A New Entry to Befit a Very Old House

Ten years after we completed a renovation on the Maine coast that transformed an aging bed and breakfast back to its original use as a private home, the owners approached us again for a small—but significant—new project.

While the original overhaul focused on opening the interiors out toward the sweeping ocean views near Bar Harbor, the front entry—which also faces the water—remained the same. Something had always seemed missing from that first impression as owners and guests alike approached from a long driveway that hugs this rocky shore:


The drive curves around from the left, only to arrive at this lovely but modest porch:


Our clients wanted us to frame the entry from outside just as dramatically as we framed the water views from the inside, as you see here when you look from the foyer through to the dining room and out at the Atlantic Ocean:

Maine Cottage

Our challenge in this case was pinpointing exactly what we had to do to achieve this effect. Inspired by the home’s location, its existing style, and the natural wood and stone elements that accent the interiors, we chose to use old, weathered beams to frame the entry and hold up the center bay window.

Because the house was built in the 19th century, we knew this entry had to be hand-crafted with the same joinery techniques that its original carpenters would have used.


From there, it was a matter of selecting a reclaimed barn beam that could do the job. It had to be a certain length, so the entire frame could be crafted from the same timber, and it needed to come from a reputable source that could also treat it against weather and pests, and finish it with a sealer that would not change its natural patina.

Those qualities are a rare combination, but we knew Cochran’s Lumber in Berryville, Virginia, would have what we were looking for, since we’d collaborated with them successfully in the past.

What happened next was an example of great teamwork between the homeowners, the suppliers at Cochran’s, local builders and craftsmen, structural engineers, the trucking company, and our firm.

Cochran’s first identified the beam, reclaimed from a 120-year-old Pennsylvania barn. They brought it back to their Virginia lumberyard for our team to inspect:

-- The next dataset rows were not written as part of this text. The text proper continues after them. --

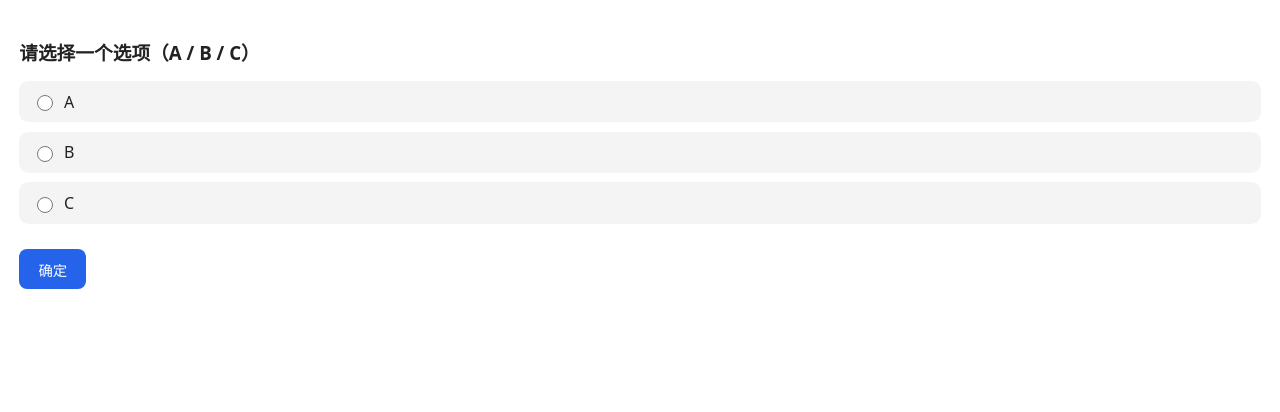
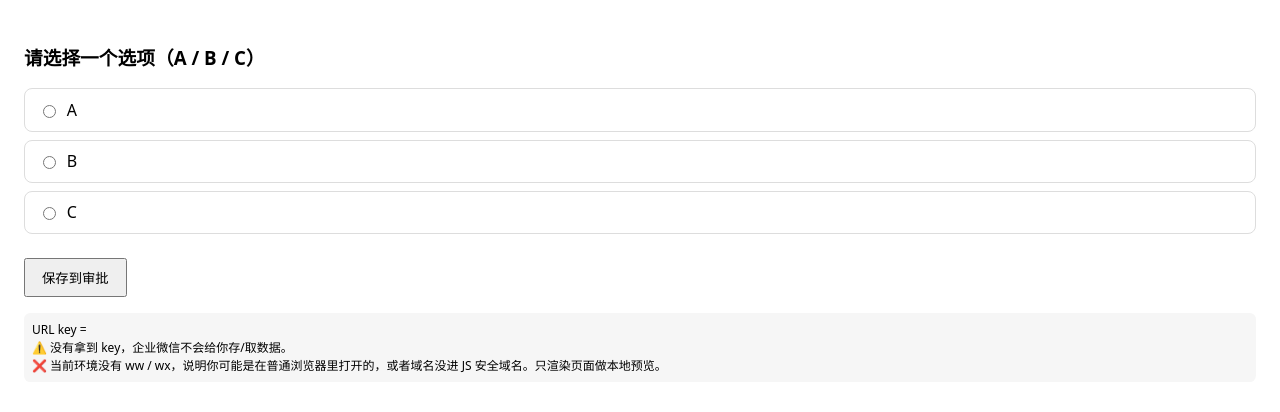
Before and after one commit to harry-zhang-yiyang/nanjingbaoyi, a plain HTML site: page index.html in a window 1280 px wide. Drawn offline with Linux system fonts and the light colour scheme.

Commit message:
Update index.html

```diff
--- a/index.html
+++ b/index.html
@@ -3,66 +3,26 @@
 <head>
   <meta charset="utf-8" />
   <meta name="viewport" content="width=device-width,initial-scale=1" />
-  <title>单选外部选项测试</title>
+  <title>审批外部选项调试版</title>
   <style>
-    :root {
-      --bg: #ffffff;
-      --fg: #222;
-      --card: #f4f4f5;
-      --primary: #2563eb;
-    }
-    @media (prefers-color-scheme: dark) {
-      :root {
-        --bg: #0f172a;
-        --fg: #e2e8f0;
-        --card: #1e293b;
-      }
-    }
-    body {
-      margin: 0;
-      background: var(--bg);
-      color: var(--fg);
-      font-family: system-ui, -apple-system, BlinkMacSystemFont, "Segoe UI", sans-serif;
-      padding: 1.2rem;
-    }
-    h3 { margin-bottom: 1rem; }
-    .option {
-      background: var(--card);
-      border-radius: .6rem;
-      padding: .6rem .8rem;
-      margin-bottom: .6rem;
-      display: flex;
-      align-items: center;
-      gap: .5rem;
-      cursor: pointer;
-    }
-    .option input {
-      width: 1rem;
-      height: 1rem;
-    }
-    button {
-      margin-top: 1rem;
-      padding: .6rem 1.2rem;
-      background: var(--primary);
-      color: #fff;
-      border: none;
-      border-radius: .5rem;
-      font-size: .9rem;
-    }
+    body { font-family: system-ui, sans-serif; padding: 1rem; }
+    .opt { border: 1px solid #ddd; padding: .6rem .8rem; border-radius: .5rem; margin-bottom: .5rem; display: flex; gap: .5rem; align-items: center; }
+    button { margin-top: 1rem; padding: .5rem 1rem; }
+    #log { margin-top: 1rem; font-size: .75rem; white-space: pre-wrap; background: #f6f6f6; padding: .5rem; border-radius: .4rem; }
   </style>
 </head>
 <body>
   <h3>请选择一个选项（A / B / C）</h3>
   <div id="list"></div>
-  <button id="okBtn">确定</button>
+  <button id="saveBtn">保存到审批</button>
+  <div id="log"></div>
 
   <script>
-    // 1. 从URL拿key和selectorType
     const url = new URL(location.href);
     const key = url.searchParams.get('key') || '';
     const selectorType = url.searchParams.get('selectorType') || 'single';
+    const logEl = document.getElementById('log');
 
-    // 2. 我们的测试选项：A/B/C
     const data = [
       { key: 'a', value: 'A' },
       { key: 'b', value: 'B' },
@@ -71,89 +31,116 @@
 
     let selectedKey = null;
 
-    const listEl = document.getElementById('list');
-
-    // 3. 先获取已经选择的（新版接口也是 getApprovalSelectedItems）
-    if (typeof ww !== 'undefined' && ww.getApprovalSelectedItems) {
-      ww.getApprovalSelectedItems({
-        key,
-        success(res) {
-          // 按你文档的风格，这里一般也是 selectedData / items，看实际返回
-          const arr = res.selectedData || res.items || [];
-          if (arr.length > 0) {
-            selectedKey = arr[0].key;
-          }
-          render();
-        },
-        fail() {
-          render();
-        }
-      });
-    } else {
-      // 本地浏览器直接开就走这里
-      render();
+    function log(msg, obj) {
+      logEl.textContent += msg + (obj ? (' ' + JSON.stringify(obj)) : '') + '\n';
     }
 
+    // 渲染选项
     function render() {
+      const listEl = document.getElementById('list');
       listEl.innerHTML = '';
       data.forEach(item => {
         const div = document.createElement('div');
-        div.className = 'option';
+        div.className = 'opt';
         const input = document.createElement('input');
         input.type = 'radio';
         input.name = 'extopt';
         input.value = item.key;
-        input.checked = (item.key === selectedKey);
+        input.checked = item.key === selectedKey;
         div.appendChild(input);
-        const label = document.createElement('span');
-        label.textContent = item.value;
-        div.appendChild(label);
-
-        div.addEventListener('click', () => {
+        const span = document.createElement('span');
+        span.textContent = item.value;
+        div.appendChild(span);
+        div.onclick = () => {
           selectedKey = item.key;
-          render(); // 重新渲染让radio只勾一个
-        });
-
+          render();
+        };
         listEl.appendChild(div);
       });
     }
 
-    // 4. 保存
-    document.getElementById('okBtn').onclick = async function () {
+    // 一进入页面先看 key
+    log('URL key = ' + key);
+    if (!key) {
+      log('⚠️ 没有拿到 key，企业微信不会给你存/取数据。');
+    }
+
+    // 先尝试获取已选
+    if (typeof ww !== 'undefined' && ww.getApprovalSelectedItems) {
+      log('检测到 ww.getApprovalSelectedItems，可调用。开始获取…');
+      ww.getApprovalSelectedItems({
+        key,
+        success(res) {
+          log('✅ getApprovalSelectedItems success', res);
+          // 按你发的文档，这里是 selectedData: [{key, value}]
+          const sel = res.selectedData || [];
+          if (sel.length > 0) {
+            selectedKey = sel[0].key;
+          }
+          render();
+        },
+        fail(err) {
+          log('❌ getApprovalSelectedItems fail', err);
+          render();
+        }
+      });
+    } else if (typeof wx !== 'undefined' && wx.invoke) {
+      // 旧版 jweixin 走这里
+      log('检测到旧版 wx.invoke，尝试旧版 getApprovalSelectedItems…');
+      wx.invoke('getApprovalSelectedItems', { key }, (res) => {
+        log('旧版 getApprovalSelectedItems 返回', res);
+        if (res.err_msg === 'getApprovalSelectedItems:ok') {
+          try {
+            const sel = res.selectedData ? JSON.parse(res.selectedData) : [];
+            if (sel.length > 0) selectedKey = sel[0].key;
+          } catch (e) {
+            log('解析旧版 selectedData 失败', e);
+          }
+        }
+        render();
+      });
+    } else {
+      log('❌ 当前环境没有 ww / wx，说明你可能是在普通浏览器里打开的，或者域名没进 JS 安全域名。只渲染页面做本地预览。');
+      render();
+    }
+
+    // 保存按钮
+    document.getElementById('saveBtn').onclick = async function () {
       if (!selectedKey) {
         alert('请先选一个');
         return;
       }
-
       const payload = {
-        key, // 审批传过来的key，必须原样传回
+        key,
         selectedData: [
           { key: selectedKey, value: selectedKey.toUpperCase() }
         ]
       };
+      log('准备保存：', payload);
 
       if (typeof ww !== 'undefined' && ww.saveApprovalSelectedItems) {
-        // 新版 promise 风格也兼容
         try {
           const res = await ww.saveApprovalSelectedItems(payload);
-          // 成功的话企业微信一般会自动返回上一层
-          // console.log('保存成功', res);
+          log('✅ saveApprovalSelectedItems success', res);
+          // 成功一般就返回审批了
         } catch (err) {
+          log('❌ saveApprovalSelectedItems fail', err);
           alert('保存失败：' + JSON.stringify(err));
         }
       } else if (typeof wx !== 'undefined' && wx.invoke) {
-        // 旧版 jweixin 调用法
+        // 旧版
         wx.invoke('saveApprovalSelectedItems', {
           key,
           selectedData: JSON.stringify(payload.selectedData)
         }, (res) => {
+          log('旧版 save 返回', res);
           if (res.err_msg !== 'saveApprovalSelectedItems:ok') {
             alert('旧版保存失败：' + JSON.stringify(res));
           }
         });
       } else {
-        // 纯浏览器调试
-        alert('调试模式：将要保存的数据是\n' + JSON.stringify(payload, null, 2));
+        log('❌ 没有 ww / wx，不能真正保存，只打印。');
+        alert('调试模式：' + JSON.stringify(payload, null, 2));
       }
     };
   </script>
```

The carpenters carved out classic mortise and tenon joints, which were later pinned with wooden dowels.




The process involved authentic timber detailing and connections, along with invisible structural connections to meet new codes.



Cochran’s treated the newly cut surfaces so they would be indistinguishable from the beam’s original exterior, which would have been shaped by hand with an adze cutting tool that creates the notches you see below.


In all, that single beam made a journey from the inside of a barn in Pennsylvania, to the Virginia shop where it was treated and transformed, to the job site in Maine.


The installation took two days, five carpenters and a fork lift. The blood, sweat and tears behind fabricating and installing something that looks simple and beautiful when it’s done is never evident in the result—and that’s exactly the point.


The finishing touches include granite bases, local landscaping and a massive granite bench.


Our clients love the result, now that the new entry speaks the same architectural language as their distinguished old house.

Many thanks and much credit goes to our collaborators in Maine who helped us and Cochran’s bring this entry to life:
Builder Chris White
Structural Engineer John P. Poulin

For more information on the rest of this home, check our project profile right here.